The suit comes at a time when the Colorado Department of Human Services say the number of mentally ill people in jail has skyrocketed.
A bill that died at the stroke of midnight Thursday would have shifted much of the state’s mentally ill treatment for people in jail to the jails themselves.
In the final few days of the legislative session, the bills will likely get a final Senate vote by the end of the week and then head to the House for consideration.
The state has been sued for how they’ve handled people deemed mentally incompetent to stand trial three times since 2008.
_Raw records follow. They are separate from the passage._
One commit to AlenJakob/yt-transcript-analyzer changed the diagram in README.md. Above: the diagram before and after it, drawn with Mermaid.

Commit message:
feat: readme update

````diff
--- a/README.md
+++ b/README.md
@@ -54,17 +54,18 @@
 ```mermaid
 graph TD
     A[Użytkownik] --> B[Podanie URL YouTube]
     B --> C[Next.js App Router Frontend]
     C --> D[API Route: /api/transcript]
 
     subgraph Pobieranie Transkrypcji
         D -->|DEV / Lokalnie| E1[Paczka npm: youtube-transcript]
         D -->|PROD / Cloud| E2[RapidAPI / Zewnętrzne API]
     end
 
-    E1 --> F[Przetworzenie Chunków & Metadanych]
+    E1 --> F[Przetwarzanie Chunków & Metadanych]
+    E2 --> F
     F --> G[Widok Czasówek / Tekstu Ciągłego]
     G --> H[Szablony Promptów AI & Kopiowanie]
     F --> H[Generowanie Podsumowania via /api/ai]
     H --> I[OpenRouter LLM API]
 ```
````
“What I saw at Saguache was absolutely horrific. I’ve never seen anything like it in my entire career,” said Boulder DA Michael Dougherty.
More than 90 percent of the people booked into Alamosa County Jail are either addicted to drugs or are in for drug-related charges.
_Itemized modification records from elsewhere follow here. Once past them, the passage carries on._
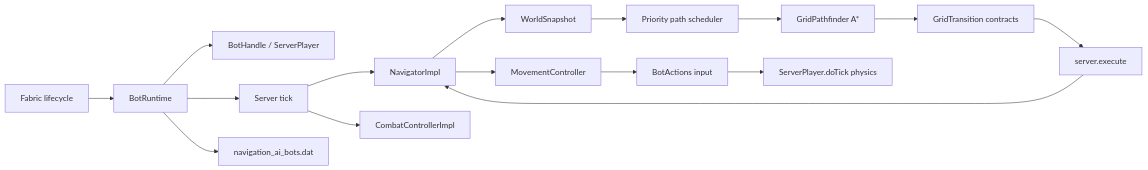
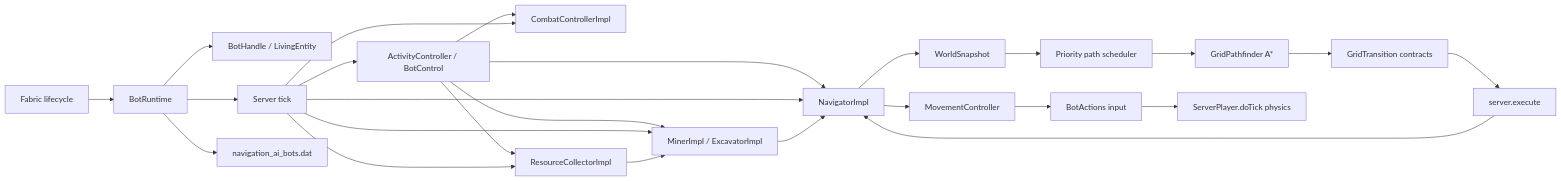
One commit to Arthur32132/navigation-ai changed the diagram in docs/ARCHITECTURE.md. Above: the diagram before and after it, drawn with Mermaid. The commit also changed other lines of this file and 122 other files, not shown here.

````diff
--- a/docs/ARCHITECTURE.md
+++ b/docs/ARCHITECTURE.md
@@ -5,18 +14,27 @@
 ```mermaid
 flowchart LR
     L[Fabric lifecycle] --> R[BotRuntime]
-    R --> H[BotHandle / ServerPlayer]
+    R --> H[BotHandle / LivingEntity]
     R --> T[Server tick]
+    T --> O[ActivityController / BotControl]
+    O --> N
+    O --> C
+    O --> RC
+    O --> MI
     T --> N[NavigatorImpl]
     T --> C[CombatControllerImpl]
+    T --> RC[ResourceCollectorImpl]
+    T --> MI[MinerImpl / ExcavatorImpl]
+    RC --> MI
+    MI --> N
     N --> S[WorldSnapshot]
     S --> E[Priority path scheduler]
     E --> A[GridPathfinder A*]
     A --> G[GridTransition contracts]
     G --> X[server.execute]
     X --> N
     N --> M[MovementController]
     M --> I[BotActions input]
     I --> P[ServerPlayer.doTick physics]
     R --> D[navigation_ai_bots.dat]
 ```
````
Advocates are urging state judges to be more liberal about letting pre-trial defendants leave jail without paying a cash bond.
Colorado’s jails face a lot of challenges; many are dangerously overcrowded and dilapidated. In Pueblo, the problem is finding money after voters rejected a tax in November.
Colorado’s jails are severely overcrowded, but half the people in jail haven't been convicted of anything -- they’re stuck behind bars because they can’t pay bond.
The move away from money bail is part of a larger trend sweeping the country on how to treat defendants pre-trial — before they’ve been convicted of anything.